## Task instructions
Reproduce the listing in full, exactly as written, but without images.

----------

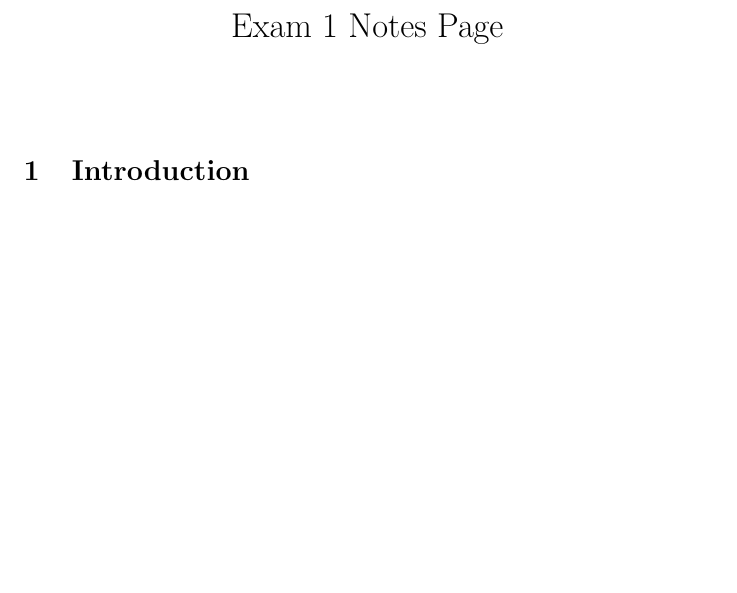
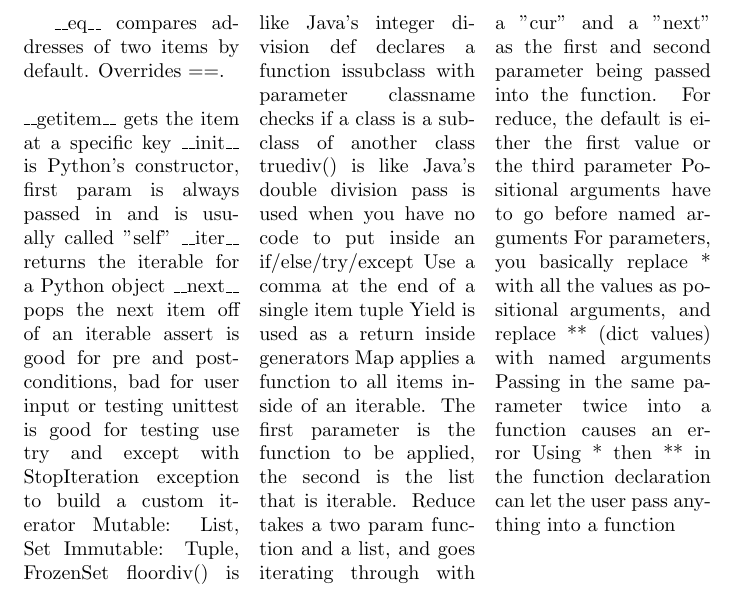
Before and after one commit to SpencerSharp/SWE-Exam-1-Notes-Page, a LaTeX document (Notes.tex): part of the page, cut at the place of the change, the shorter picture padded with empty space. Compiled offline with pdfLaTeX.

Commit message:
Actual version

```diff
--- a/Notes.tex
+++ b/Notes.tex
@@ -1,5 +1,6 @@
 \documentclass{article}
 \usepackage[utf8]{inputenc}
+\usepackage{multicol}
 
 \title{Exam 1 Notes Page}
 \author{}
@@ -7,8 +8,33 @@
 
 \begin{document}
 
-\maketitle
+\begin{multicols}{3}
 
-\section{Introduction}
+\_\_eq\_\_ compares addresses of two items by default. Overrides ==.\\\\
+\_\_getitem\_\_ gets the item at a specific key
+\_\_init\_\_ is Python's constructor, first param is always passed in and is usually called "self"
+\_\_iter\_\_ returns the iterable for a Python object
+\_\_next\_\_ pops the next item off of an iterable
+assert is good for pre and postconditions, bad for user input or testing
+unittest is good for testing
+use try and except with StopIteration exception to build a custom iterator
+Mutable: List, Set
+Immutable: Tuple, FrozenSet
+floordiv() is like Java's integer division
+def declares a function
+issubclass with parameter classname checks if a class is a subclass of another class
+truediv() is like Java's double division
+pass is used when you have no code to put inside an if/else/try/except
+Use a comma at the end of a single item tuple
+Yield is used as a return inside generators
+Map applies a function to all items inside of an iterable. The first parameter is the function to be applied, the second is the list that is iterable.
+Reduce takes a two param function and a list, and goes iterating through with a "cur" and a "next" as the first and second parameter being passed into the function.
+For reduce, the default is either the first value or the third parameter
+Positional arguments have to go before named arguments
+For parameters, you basically replace * with all the values as positional arguments, and replace ** (dict values) with named arguments
+Passing in the same parameter twice into a function causes an error
+Using * then ** in the function declaration can let the user pass anything into a function
+
+\end{multicols}
 
 \end{document}
```
Also changed, not shown: Notes.pdf, display.png, 6 other files.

----------

## Result of this task
Before and after one commit to SpencerSharp/SWE-Exam-1-Notes-Page, a LaTeX document (Notes.tex): part of the page, cut at the place of the change, the shorter picture padded with empty space. Compiled offline with pdfLaTeX.

Commit message:
Actual version

```diff
--- a/Notes.tex
+++ b/Notes.tex
@@ -1,5 +1,6 @@
 \documentclass{article}
 \usepackage[utf8]{inputenc}
+\usepackage{multicol}
 
 \title{Exam 1 Notes Page}
 \author{}
@@ -7,8 +8,33 @@
 
 \begin{document}
 
-\maketitle
+\begin{multicols}{3}
 
-\section{Introduction}
+\_\_eq\_\_ compares addresses of two items by default. Overrides ==.\\\\
+\_\_getitem\_\_ gets the item at a specific key
+\_\_init\_\_ is Python's constructor, first param is always passed in and is usually called "self"
+\_\_iter\_\_ returns the iterable for a Python object
+\_\_next\_\_ pops the next item off of an iterable
+assert is good for pre and postconditions, bad for user input or testing
+unittest is good for testing
+use try and except with StopIteration exception to build a custom iterator
+Mutable: List, Set
+Immutable: Tuple, FrozenSet
+floordiv() is like Java's integer division
+def declares a function
+issubclass with parameter classname checks if a class is a subclass of another class
+truediv() is like Java's double division
+pass is used when you have no code to put inside an if/else/try/except
+Use a comma at the end of a single item tuple
+Yield is used as a return inside generators
+Map applies a function to all items inside of an iterable. The first parameter is the function to be applied, the second is the list that is iterable.
+Reduce takes a two param function and a list, and goes iterating through with a "cur" and a "next" as the first and second parameter being passed into the function.
+For reduce, the default is either the first value or the third parameter
+Positional arguments have to go before named arguments
+For parameters, you basically replace * with all the values as positional arguments, and replace ** (dict values) with named arguments
+Passing in the same parameter twice into a function causes an error
+Using * then ** in the function declaration can let the user pass anything into a function
+
+\end{multicols}
 
 \end{document}
```
Also changed, not shown: Notes.pdf, display.png, 6 other files.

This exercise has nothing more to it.